[Note added 16.10.15: The excerpts referred to in this blog post have been captured in a video posted on our YouTube channel, here.]
Earlier this evening I watched the first episode of a new BBC series, Earth’s Wildest Waters: The Big Fish, which will be available on iPlayer for 29 days. We’ll extract a few minutes from the programme for our YouTube channel shortly.
There will be six episodes in the series, in which eight anglers compete to win the ultimate prize, whatever that is. They travel to a different country each week, the next episode will be in Cuba, where BBC executives presumably feel very much at home.
In my younger days I was a keen angler – coarse fishing, fly fishing, and a little sea fishing. At least 99% of anglers then – as now, from what I can see – were men or boys. Statistically, no more than 1% of the eight anglers in the programme – i.e. not one of them – should have been women. It will hopefully not come as a great shock to you, to learn that two of the eight anglers – 25% – were women. A 25-fold preferencing for women right from the outset of the ‘competition’.
The local angling expert in the first episode, in Iceland, was – hold onto your hats, folks! – a woman. I wondered how the programme’s producers would preference the females by making the scoring subjective – in common with GCSEs v O Levels, since 1987 – and didn’t have to wait long for the answer. At 4:10 Ben Fogle informs us:
Because there is a lot of luck involved in fishing, we’re going to be taking into account location, technique, types of bait used.
I’ve never heard of such a subjective ‘system’ being used in any angling competition, anywhere in the world… er… ever. Other that, I have no rational objections to it. If I did, that would obviously be both sexist and misogynistic.

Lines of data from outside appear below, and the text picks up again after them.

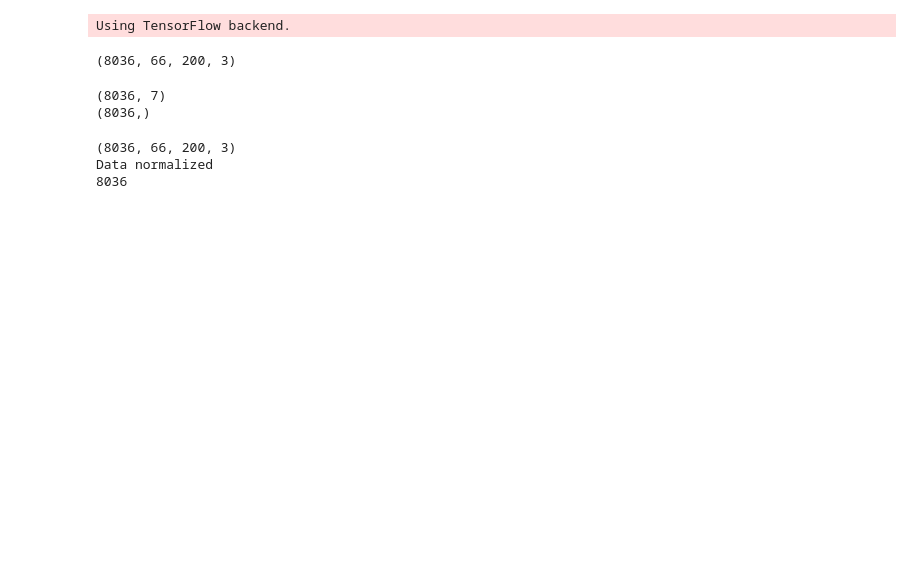
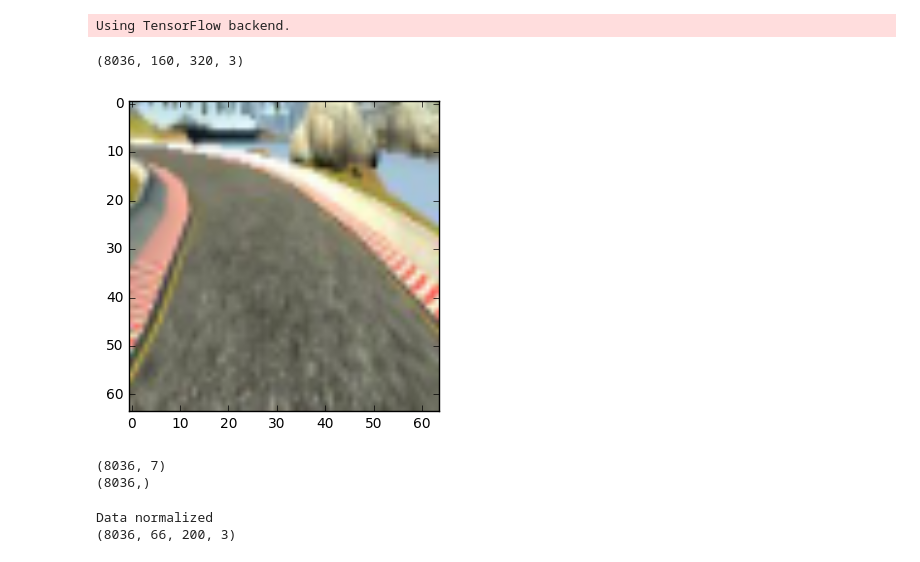
Before and after one commit to citlaligm/Behavioral-cloning, a Jupyter notebook: model.ipynb, the cells around one changed output. Saved outputs shown, nothing was run; the diff lists cells and outputs as text; code cells hidden in the pictures; blank space fills up the shorter version.

Commit message:
adds preprocessing images(cut off sky

```diff
--- a/model.ipynb
+++ b/model.ipynb
@@ -47,15 +48,39 @@ def normalize(image_data):
     x_prime = a + ((x-xmin)*(b-a))/(xmax-xmin)
 
     return x_prime
+# %%
+
+def crop_image(image):
+    #New sizes for image, suggested the Vivek in here
+    #https://chatbotslife.com/using-augmentation-to-mimic-human-driving-496b569760a9#.n2mwq1z33
+    col, row = 64,64
+
+    shape = image.shape
+
+    #Cut off the sky from the original picture
+    crop_up = shape[0]/3
+
+    #Cut off the front of the car
+    crop_down = shape[0]-25
+
+    image = image[crop_up:crop_down, 0:shape[1]]
+    image = cv2.resize(image,(col,row), interpolation=cv2.INTER_AREA)
+    return image
 # %%
 images_list = []
 
 for infile in glob.glob("IMG/center*.jpg"):
     image = misc.imread(infile)
-    image = misc.imresize(image, (66,200))
+    #image = misc.imresize(image, (66,200))
     images_list.append(image)
 
 X_train = np.stack(images_list)
 print(X_train.shape)
 # %% [output]
-(8036, 66, 200, 3)
+(8036, 160, 320, 3)
+# %%
+image = X_train[0]
+image_preprocessed = crop_image(image)
+imgplot = plt.imshow(image_preprocessed)
+# %% [output]
+[figure, added]
@@ -81,19 +112,17 @@ print (y_train.shape)
 # %% [output]
 (8036, 7)
 (8036,)
-# %%
-x_train_normalized = []
-for image_data in X_train:
-    normalized_image = normalize(image_data)
-    x_train_normalized.append(normalized_image)
-
-
-print(X_train.shape)
-print('Data normalized')
-
-x_train_normalized = map(normalize, X_train)
-print (len(list(x_train_normalized)))
-# %% [output]
-(8036, 66, 200, 3)
-Data normalized
-8036
+# %%
+col_nvidia, row_nvidia = 200,66
+resized_images = []
+for image in images_list:
+    resized_image = cv2.resize(image,(col_nvidia,row_nvidia), interpolation=cv2.INTER_AREA)
+    resized_images.append(resized_image)
+
+print('Data normalized')
+
+X_train = np.array(resized_images)
+print(X_train.shape)
+# %% [output]
+Data normalized
+(8036, 66, 200, 3)
```
Also changed, not shown: parts of 6 cells of this notebook, 1 other file.
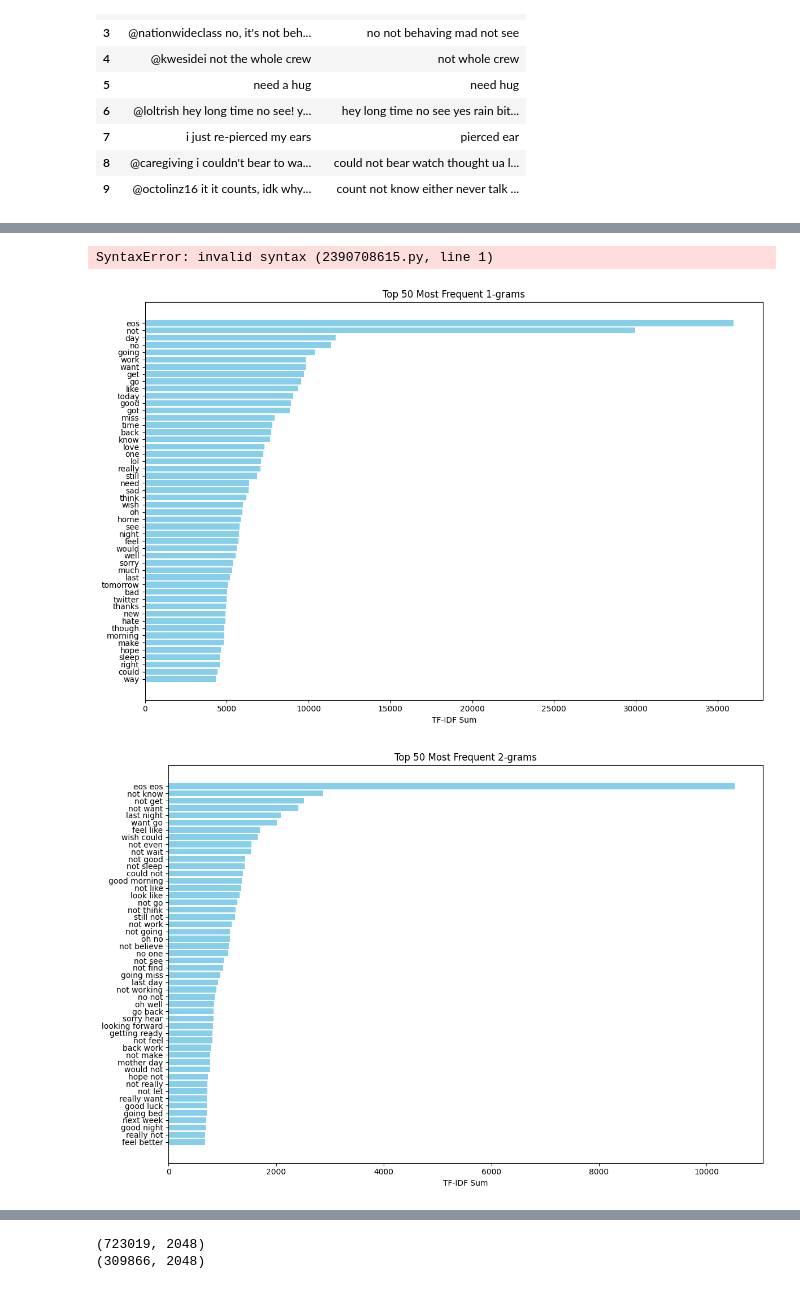
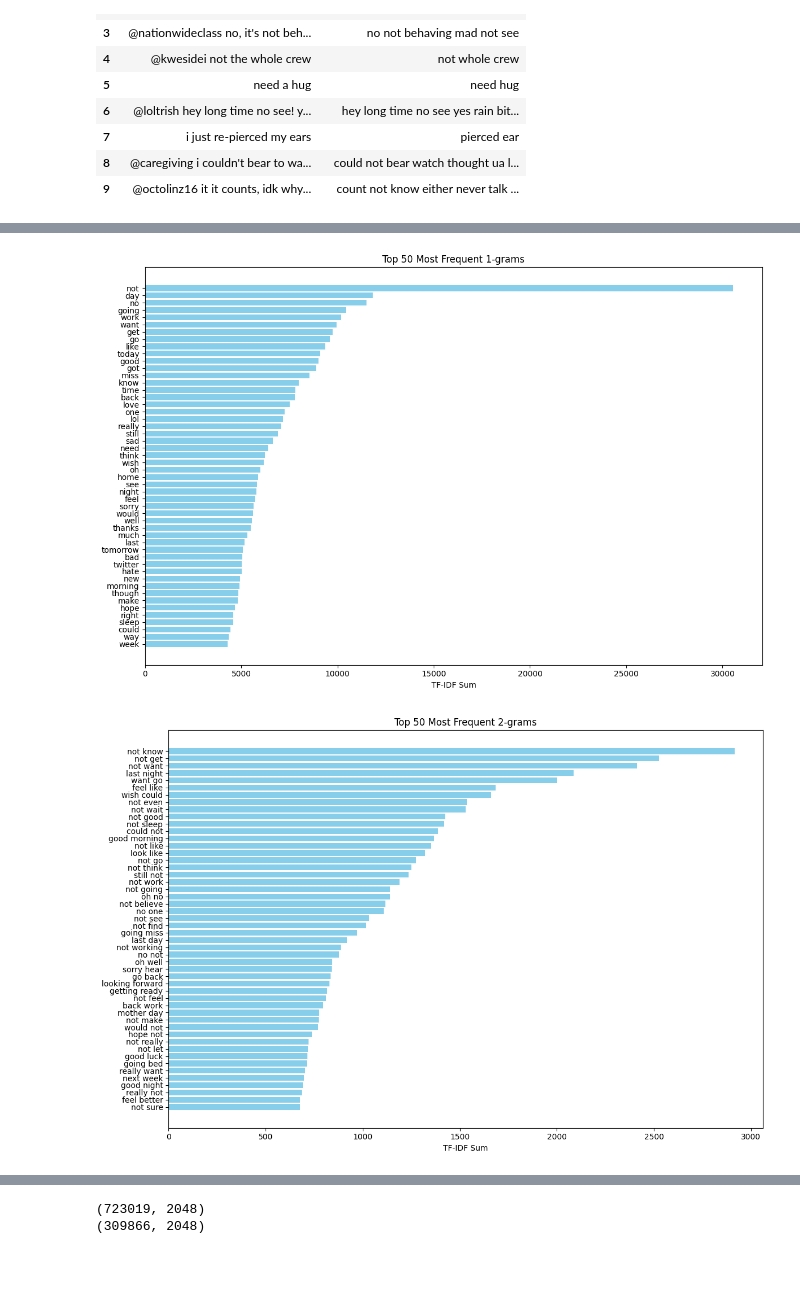
Before and after one commit to aquilina-barhouche/GenAI-Pinnacle-Program, a Jupyter notebook: 06_NLP_using_PyTorch/Assignments/Assignment 1/Notebooks/Assignment_01_Final.ipynb, the cells around one changed output, grey strips where cells are left out. Saved outputs shown, nothing was run; the diff lists cells and outputs as text; code cells hidden in the pictures.

```diff
--- a/06_NLP_using_PyTorch/Assignments/Assignment 1/Notebooks/Assignment_01_Final.ipynb
+++ b/06_NLP_using_PyTorch/Assignments/Assignment 1/Notebooks/Assignment_01_Final.ipynb
@@ -334,2 +324,0 @@ def pad_text(text, pad_token="[EOS]", min_words=3):
-# %%
-train_df["padded_text"] = train_df["preprocessed_text"].apply(lambda x: pad_text(x))
@@ -338 +370,3 @@ train_df["padded_text"] = train_df["preprocessed_text"].apply(lambda x: pad_text
+# %%
+train_df["padded_text"] = train_df["preprocessed_text"]
 # %%
@@ -355,10 +387,6 @@ tfidf_ngram_vectorizer = TfidfVectorizer(
 
 tfidf_train = tfidf_ngram_vectorizer.fit_transform(X_train["padded_text"])
 tfidf_test = tfidf_ngram_vectorizer.transform(X_test["padded_text"])
-# %%
-==
-# %% [output]
-SyntaxError: invalid syntax (2390708615.py, line 1)
 # %%
 # Get feature names and their corresponding sums
 feature_names = np.array(tfidf_ngram_vectorizer.get_feature_names_out())
@@ -371,14 +399,14 @@ df = pd.DataFrame({'ngram': feature_names, 'tfidf_sum': tfidf_sums})
 # Add a column for n-gram length
 df['ngram_length'] = df['ngram'].apply(lambda x: len(x.split()))
 # %%
-for n in range(1, 4):
+for n in range(ngram_range[0], ngram_range[1]+1):
     top_ngrams = df[df['ngram_length'] == n].nlargest(50, 'tfidf_sum')
     plt.figure(figsize=(12, 8))
     plt.barh(top_ngrams['ngram'], top_ngrams['tfidf_sum'], color='skyblue')
     plt.xlabel('TF-IDF Sum')
     plt.title(f'Top 50 Most Frequent {n}-grams')
     plt.gca().invert_yaxis()
     plt.tight_layout()
 # %% [output]
-[figure, old version]
+[figure, new version]
-[figure, old version]
+[figure, new version]
```
Also changed, not shown: parts of 27 cells of this notebook.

Some comedy gold – rare on the BBC for several decades, as we might infer from regular repeats of Dad’s Army and The Two Ronnies – happens between 17:52 – 19:15. One of the women’s rods curves suddenly, and she utters the immortal lines (to any experienced fisherman, anyway):
I think I have a fish on the line…
It’s not moving how you’d expect a fish to move.
She courageously battles with the denizen of the deep for 45 minutes before singing plaintively, ‘I don’t know what to do…’. Dan comes to her assistance, at the cost of his own fishing time and prospects of progressing in the competition. She says to Dan:
Will you give me a hand? Will you have a go at this, and see whether you think it’s a fish, or the bottom?
Dan says cheerily, ‘Of course I will!’, and takes only seconds before informing the daft trout she’s caught the bottom of the lake. She laughs.
The final section, in which one of the eight anglers is sent home – something which will happen every week – starts at 53:34. Three anglers are selected as the group from which one will be sent packing. One is a women, two are men. You’ll never guess whether it’s the woman or one of the men who is selected.
I couldn’t claim to have been a very proficient angler, but I was struck on numerous occasions in this programme at the lack of competence of some of the male anglers. The fly casting techniques of most of them, for example, were woeful. I’d wager any of the six could have been replaced by tens of thousands of more competent male British anglers, proficient in many forms of angling. The conclusion is inescapable. The producers actively selected poor male anglers, so as to make the female anglers look competent, in comparison.
It’s a sad day when BBC feminist propaganda extends even to overwhelmingly male-dominated spheres such as angling. Is there nothing these vile harpies won’t poison with their toxic ideology?